A photojournalist wore a mask as the Finnish government detailed new measures to fight the coronavirus outbreak in Helsinki on 16 March 2020. (Antti Aimo-Koivisto – Lehtikuva)


THE PREPAREDNESS to combat a crisis such as the coronavirus epidemic was not at a particularly high level last spring in Finland, reveals a qualitative study carried out by Deloitte.

The London-based professional services provider interviewed a total of policy makers and central government officials for the study, finding that experiences from earlier drills could only be applied to the coronavirus-induced crisis to a limited extent.

The 47 interviewees were asked to anonymously share their experiences of crisis management and the use of emergency powers from the period between early January and late June 2020.

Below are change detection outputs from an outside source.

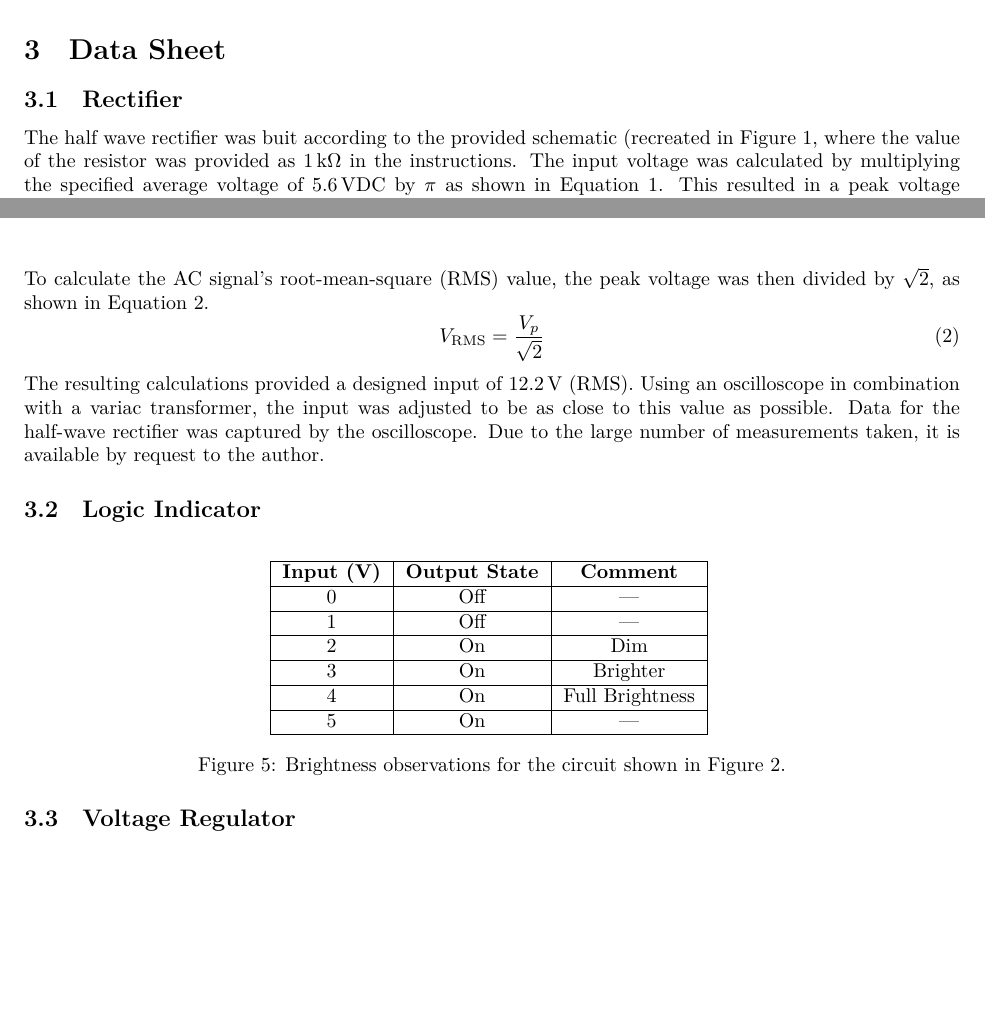
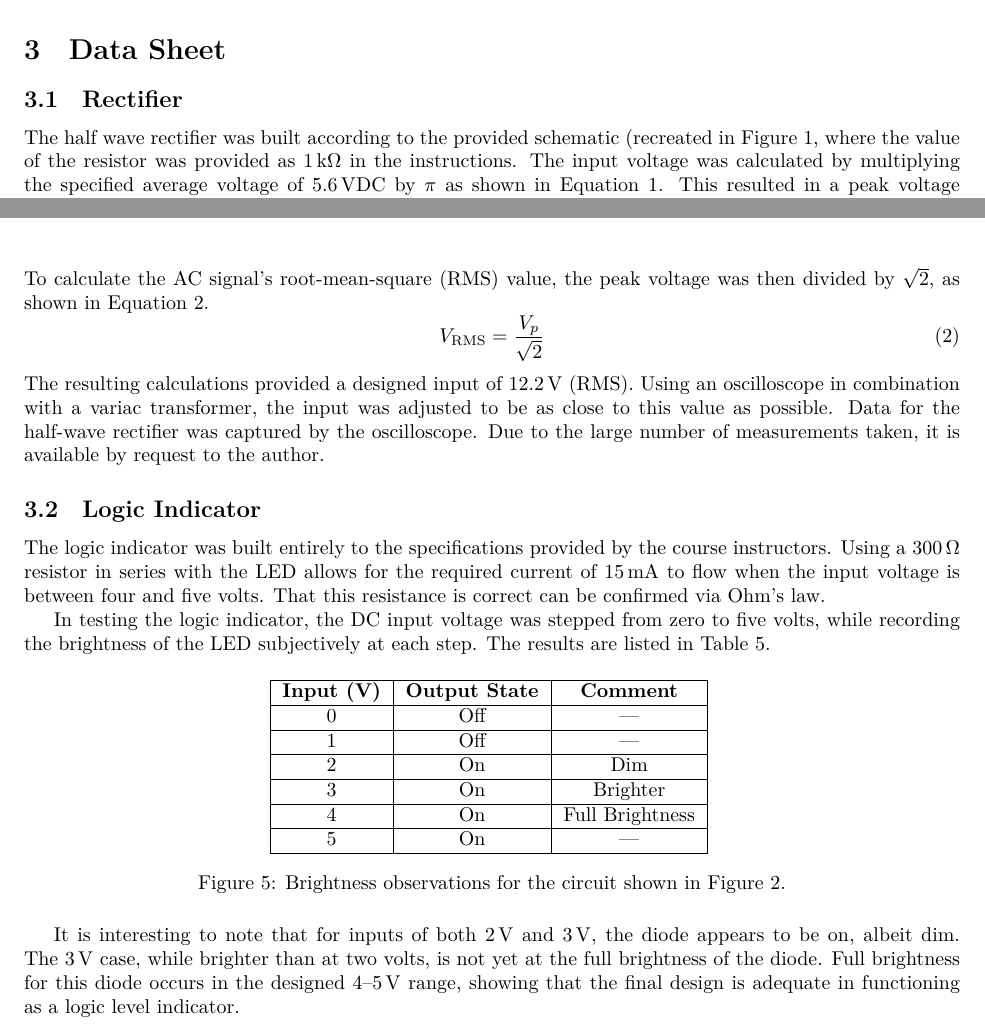
Before and after one commit to sjbarag/ECE-L303-Reports, a LaTeX document (src/main.tex, which reads src/datasheet.tex): two parts of pages 5 and 6 of 10 before the commit and two parts of pages 5 and 6 of 11 after it, joined at a grey line, cut so that both start at the same text, the shorter picture padded with empty space. Compiled offline with LuaLaTeX.

Commit message:
Add logic indicator data explanation

```diff
--- a/src/datasheet.tex
+++ b/src/datasheet.tex
@@ -1,5 +1,5 @@
 \subsection{Rectifier}
-The half wave rectifier was buit according to the provided schematic (recreated
+The half wave rectifier was built according to the provided schematic (recreated
 in Figure~\ref{fig:schem1}, where the value of the resistor was provided
 as~\SI{1}{\kilo\ohm} in the instructions.  The input voltage was calculated by
 multiplying the specified average voltage of~\SI{5.6}{\volt}DC by~$\pi$ as
@@ -26,6 +26,16 @@ rectifier was captured by the oscilloscope.  Due to the large number of
 measurements taken, it is available by request to the author.
 
 \subsection{Logic Indicator}
+The logic indicator was built entirely to the specifications provided by the
+course instructors.  Using a \SI{300}{\ohm} resistor in series with the LED
+allows for the required current of \SI{15}{\milli\ampere} to flow when the
+input voltage is between four and five volts.  That this resistance is correct
+can be confirmed via Ohm's law.
+
+In testing the logic indicator, the DC input voltage was stepped from zero to
+five volts, while recording the brightness of the LED subjectively at each
+step.  The results are listed in Table~\ref{tab:ckt2data}.
+%
 \begin{figure}[H]
 	\centering
 	\input{tbl/circuit2.tex}
@@ -33,6 +43,13 @@ measurements taken, it is available by request to the author.
 		Figure~\ref{fig:schem2}.}
 	\label{tab:ckt2data}
 \end{figure}
+%
+It is interesting to note that for inputs of both~\SI{2}{\volt}
+and~\SI{3}{\volt}, the diode appears to be on, albeit dim.  The~\SI{3}{\volt}
+case, while brighter than at two volts, is not yet at the full brightness of
+the diode.  Full brightness for this diode occurs in the
+designed~4--\SI{5}{\volt} range, showing that the final design is adequate in
+functioning as a logic level indicator.
 
 \subsection{Voltage Regulator}
 \begin{figure}[H]
```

The study found that organising the effort to combat a crisis such as the coronavirus epidemic should be quicker than last spring and that ministries should both update and practise their preparedness strategies. It also identified a need for clearer management and organisational procedures that can be applied to various crises without major structural revisions.

For example, the roles of the coronavirus coordination group and operational centre were unclear.

The Ministry of Social Affairs and Health assumed too large a role in terms of leadership during the crisis, according to the interviewees. The effort, they gauged, should have been led and powers wielded more through the office of the prime minister.

Room for improvement was found also in cross-sectoral co-operation, the co-operation between the central government, industry and other authorities, and international co-operation – especially within the European Union.

Both policy-makers and government officials acknowledged that, in spite of the criticism, the crisis management effort and its results were generally successful: the decision-making was quick and principally timely, and the decisions were largely made collaboratively despite the different priorities of various administrative sectors.

The decision to invoke the emergency powers act was similarly deemed timely, even if some interviewees estimated that measures such as school closures were unnecessary.

Although the emergency powers act was deemed a key contributing factor behind the positive outcome, neither it nor other pieces of legislation provided the necessary crisis management tools. Many consequently viewed that the legislation should be updated especially in regards to the emergency powers act and communicable diseases act.

The inclusion of all administrative sectors, on the other hand, also slowed down decision making. Some also viewed that the government was at times overly concerned about operational details instead of the overall strategy.

The interviewees identified public communication as one of the main successes of last spring, with many viewing that it had an important role in managing the epidemic – in spite of the confusion about the differences between instructions, recommendations and orders.

Aleksi Teivainen – HT